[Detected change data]
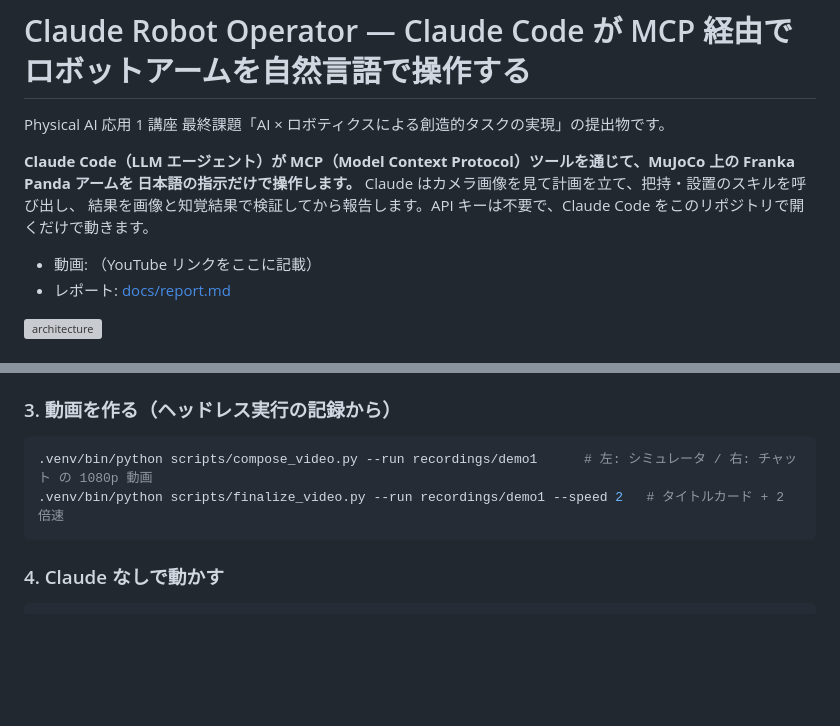
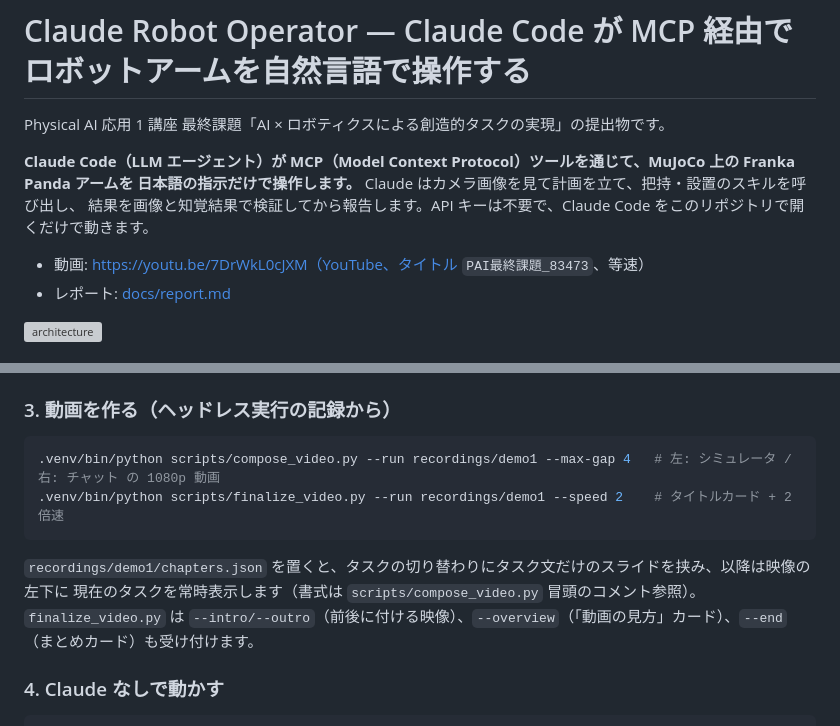
Before and after one commit to Kaito-Furuo/pai1_final, a Markdown page: README.md, 2 parts joined by grey strips. GitHub-like rendering; blank space fills up the shorter version; grey boxes are pictures that could not be loaded.

````diff
--- a/README.md
+++ b/README.md
@@ -6,7 +6,7 @@ Physical AI 応用 1 講座 最終課題「AI × ロボティクスによる創
 日本語の指示だけで操作します。** Claude はカメラ画像を見て計画を立て、把持・設置のスキルを呼び出し、
 結果を画像と知覚結果で検証してから報告します。API キーは不要で、Claude Code をこのリポジトリで開くだけで動きます。
 
-- 動画: （YouTube リンクをここに記載）
+- 動画: https://youtu.be/7DrWkL0cJXM（YouTube、タイトル `PAI最終課題_83473`、等速）
 - レポート: [docs/report.md](docs/report.md)
 
 ![architecture](docs/architecture.svg)
@@ -97,9 +97,13 @@ PYTHONPATH=. .venv/bin/python scripts/test_pick_place.py scratch   # 動作確
 ### 3. 動画を作る（ヘッドレス実行の記録から）
 
 ```bash
-.venv/bin/python scripts/compose_video.py --run recordings/demo1      # 左: シミュレータ / 右: チャット の 1080p 動画
-.venv/bin/python scripts/finalize_video.py --run recordings/demo1 --speed 2   # タイトルカード + 2 倍速
+.venv/bin/python scripts/compose_video.py --run recordings/demo1 --max-gap 4   # 左: シミュレータ / 右: チャット の 1080p 動画
+.venv/bin/python scripts/finalize_video.py --run recordings/demo1 --speed 2    # タイトルカード + 2 倍速
 ```
+
+`recordings/demo1/chapters.json` を置くと、タスクの切り替わりにタスク文だけのスライドを挟み、以降は映像の左下に
+現在のタスクを常時表示します（書式は `scripts/compose_video.py` 冒頭のコメント参照）。`finalize_video.py` は
+`--intro/--outro`（前後に付ける映像）、`--overview`（「動画の見方」カード）、`--end`（まとめカード）も受け付けます。
 
 ### 4. Claude なしで動かす
 
````
Also changed, not shown: docs/demo_scenario.md (+20 -3 lines), docs/report.md (+6 -3 lines), docs/img/composed_frame.jpg, 3 other files.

TASK TO COMPLETE: Filter the data for the string "scripts" and copy every line that has it.

ANSWER TO THIS TASK:
@@ -97,9 +97,13 @@ PYTHONPATH=. .venv/bin/python scripts/test_pick_place.py scratch   # 動作確
-.venv/bin/python scripts/compose_video.py --run recordings/demo1      # 左: シミュレータ / 右: チャット の 1080p 動画
-.venv/bin/python scripts/finalize_video.py --run recordings/demo1 --speed 2   # タイトルカード + 2 倍速
+.venv/bin/python scripts/compose_video.py --run recordings/demo1 --max-gap 4   # 左: シミュレータ / 右: チャット の 1080p 動画
+.venv/bin/python scripts/finalize_video.py --run recordings/demo1 --speed 2    # タイトルカード + 2 倍速
+現在のタスクを常時表示します（書式は `scripts/compose_video.py` 冒頭のコメント参照）。`finalize_video.py` は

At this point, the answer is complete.